What makes America different from many other countries is its distinctive heterogeneous-ness. This is perhaps most obvious in the product selections among consumer goods and services. Furthermore, Americans who reside in different states have different taste in clothes, food, and furniture.
Similarly, people who reside in different regions of the nation have varying needs when it comes to roofing materials. These needs tend to be determined largely by the climate of the area in which they live. With that in mind, here is a rundown of the best type of roofing material given the weather one must endure.
People in this area have to shiver their way through cold and snowy winters. That’s why Northeastern homeowners tend to favor the standard asphalt shingle for their roofs. Asphalt is lightweight yet resilient, and can hold up to moderate amounts of snowfall while providing some insulation for the home itself. Plus, asphalt is quite flexible, very affordable, and readily available in a wide variety of patterns and colors.
North and Midwest

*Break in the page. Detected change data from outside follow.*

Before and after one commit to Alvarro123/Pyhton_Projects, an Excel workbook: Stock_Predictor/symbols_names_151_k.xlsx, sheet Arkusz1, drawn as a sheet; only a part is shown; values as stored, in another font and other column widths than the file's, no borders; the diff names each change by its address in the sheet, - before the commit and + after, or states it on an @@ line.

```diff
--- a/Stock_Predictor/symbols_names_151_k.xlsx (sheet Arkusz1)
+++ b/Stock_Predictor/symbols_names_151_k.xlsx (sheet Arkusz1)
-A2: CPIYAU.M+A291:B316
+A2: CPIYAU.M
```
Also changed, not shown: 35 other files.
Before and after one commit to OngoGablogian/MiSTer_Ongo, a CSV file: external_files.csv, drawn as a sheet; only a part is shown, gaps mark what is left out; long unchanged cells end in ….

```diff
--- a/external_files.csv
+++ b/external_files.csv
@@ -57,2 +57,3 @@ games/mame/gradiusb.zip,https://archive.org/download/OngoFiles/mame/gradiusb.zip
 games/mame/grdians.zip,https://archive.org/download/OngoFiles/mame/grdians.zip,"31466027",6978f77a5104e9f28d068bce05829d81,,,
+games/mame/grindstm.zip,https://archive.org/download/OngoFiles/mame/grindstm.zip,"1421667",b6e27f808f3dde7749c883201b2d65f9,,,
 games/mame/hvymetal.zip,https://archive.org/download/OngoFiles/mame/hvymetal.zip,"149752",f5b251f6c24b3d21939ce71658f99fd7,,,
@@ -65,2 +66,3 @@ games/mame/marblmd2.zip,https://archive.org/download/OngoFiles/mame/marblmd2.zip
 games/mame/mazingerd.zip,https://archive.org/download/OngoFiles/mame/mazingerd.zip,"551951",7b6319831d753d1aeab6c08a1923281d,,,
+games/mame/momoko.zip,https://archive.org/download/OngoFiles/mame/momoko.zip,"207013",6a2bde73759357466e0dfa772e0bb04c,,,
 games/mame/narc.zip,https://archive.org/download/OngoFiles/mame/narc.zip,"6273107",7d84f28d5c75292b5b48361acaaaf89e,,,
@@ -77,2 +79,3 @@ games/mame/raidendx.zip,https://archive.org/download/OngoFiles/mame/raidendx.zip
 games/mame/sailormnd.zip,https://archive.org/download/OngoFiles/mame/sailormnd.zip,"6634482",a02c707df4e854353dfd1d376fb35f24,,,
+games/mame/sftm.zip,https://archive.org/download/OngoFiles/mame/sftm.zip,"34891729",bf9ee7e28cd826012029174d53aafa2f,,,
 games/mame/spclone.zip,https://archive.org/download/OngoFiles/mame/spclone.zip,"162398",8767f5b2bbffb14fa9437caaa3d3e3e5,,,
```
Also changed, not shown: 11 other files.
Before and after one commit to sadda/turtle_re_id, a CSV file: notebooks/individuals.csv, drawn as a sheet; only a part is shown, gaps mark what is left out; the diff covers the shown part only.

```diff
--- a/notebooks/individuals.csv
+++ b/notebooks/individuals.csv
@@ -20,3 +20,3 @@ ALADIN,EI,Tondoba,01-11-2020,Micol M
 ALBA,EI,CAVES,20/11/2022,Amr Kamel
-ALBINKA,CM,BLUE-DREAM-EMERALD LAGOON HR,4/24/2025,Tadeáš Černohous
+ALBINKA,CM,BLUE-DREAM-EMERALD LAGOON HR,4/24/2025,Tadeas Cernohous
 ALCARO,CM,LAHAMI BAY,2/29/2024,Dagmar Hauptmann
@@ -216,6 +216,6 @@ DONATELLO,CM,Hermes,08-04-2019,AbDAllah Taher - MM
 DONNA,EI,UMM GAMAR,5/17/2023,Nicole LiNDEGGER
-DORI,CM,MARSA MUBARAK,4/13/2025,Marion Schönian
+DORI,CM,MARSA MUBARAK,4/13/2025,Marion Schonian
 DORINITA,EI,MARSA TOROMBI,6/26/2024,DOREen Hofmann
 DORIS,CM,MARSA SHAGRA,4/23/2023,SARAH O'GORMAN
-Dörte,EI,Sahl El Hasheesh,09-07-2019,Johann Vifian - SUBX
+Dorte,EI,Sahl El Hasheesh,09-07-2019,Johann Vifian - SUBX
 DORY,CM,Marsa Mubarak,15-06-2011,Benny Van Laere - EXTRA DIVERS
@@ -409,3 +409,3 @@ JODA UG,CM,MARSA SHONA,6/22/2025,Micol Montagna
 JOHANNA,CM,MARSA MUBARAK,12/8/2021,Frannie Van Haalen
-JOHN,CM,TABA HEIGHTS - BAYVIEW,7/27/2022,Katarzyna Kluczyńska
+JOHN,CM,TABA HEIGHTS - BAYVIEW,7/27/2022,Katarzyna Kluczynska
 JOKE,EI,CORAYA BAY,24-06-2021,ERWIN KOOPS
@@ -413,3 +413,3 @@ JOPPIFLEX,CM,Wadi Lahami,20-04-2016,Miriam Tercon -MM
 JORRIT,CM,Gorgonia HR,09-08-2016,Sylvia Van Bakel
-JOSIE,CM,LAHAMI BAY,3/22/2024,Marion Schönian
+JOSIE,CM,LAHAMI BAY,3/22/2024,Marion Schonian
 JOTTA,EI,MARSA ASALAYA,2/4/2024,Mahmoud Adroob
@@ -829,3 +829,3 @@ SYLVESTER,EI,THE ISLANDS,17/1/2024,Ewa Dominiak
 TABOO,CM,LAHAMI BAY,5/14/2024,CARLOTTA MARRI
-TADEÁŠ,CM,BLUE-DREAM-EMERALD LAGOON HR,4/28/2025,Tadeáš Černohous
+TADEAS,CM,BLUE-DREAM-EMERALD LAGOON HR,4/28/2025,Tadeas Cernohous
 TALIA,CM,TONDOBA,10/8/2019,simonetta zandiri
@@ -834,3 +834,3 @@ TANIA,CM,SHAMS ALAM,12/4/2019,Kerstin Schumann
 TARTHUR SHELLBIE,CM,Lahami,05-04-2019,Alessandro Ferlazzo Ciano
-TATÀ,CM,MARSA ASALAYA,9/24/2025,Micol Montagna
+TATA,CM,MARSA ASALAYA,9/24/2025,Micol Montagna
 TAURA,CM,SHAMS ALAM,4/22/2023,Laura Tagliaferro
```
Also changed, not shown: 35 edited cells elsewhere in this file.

As a rule, these areas receive more snowfall totals than the other portions of the United States. For structures that must suffer the weight of heavy snowfall, slate tiles are an ideal solution. Their unmatched durability allow them to hold firm despite substantial snow buildup, and they don’t buckle under the onslaught of hailstorms like asphalt roofs can. Homeowners appreciate the fact that slate lasts for several decades so they rarely have to shell out money for a roof replacement.
But can it withstand a hurricane?
People who live in states with coastlines are always on the alert for hurricanes and other significant rainfall events. Homeowners in tropical climates need a roofing material that will withstand both thunderstorms and the moisture that this weather tends to leave behind. Metal roofs are superior to asphalt and other roofing options which may trap wetness and allow algae or mold to form. Today’s metal roofs are also resistant to rust while remaining stylish in appearance.
West and Southwest
With desert heat and minimal rainfall, this region receives more than its fair share of sunshine. That’s why South Westerners often prefer clay tile roofs for reasons other than its distinct mission style aesthetics. Clay tiles do an excellent job of reflecting the sun’s brutal heat; also, air cushions are created underneath the layers of tiles facilitate air circulation, and better insulate homes from the elements. Finally, clay tiles are completely recyclable, which appeals to the green sensibilities of the region.
Clay tile roof
Of course, it’s difficult to label a single geographic region with just one climate because weather patterns can vary greatly throughout. In addition, severe weather can wreak havoc on almost any kind of roofing material. There are as many opinions for exterior home aesthetics as there are American homeowners. You should check in with a knowledgeable local contractor to find out what’s right for your home.
One thing is certain: U.S. homeowners have a cornucopia of options when it comes to which roofing material to lay atop their home. This fact fits perfectly with the wondrous melting pot that makes up the United States of America. End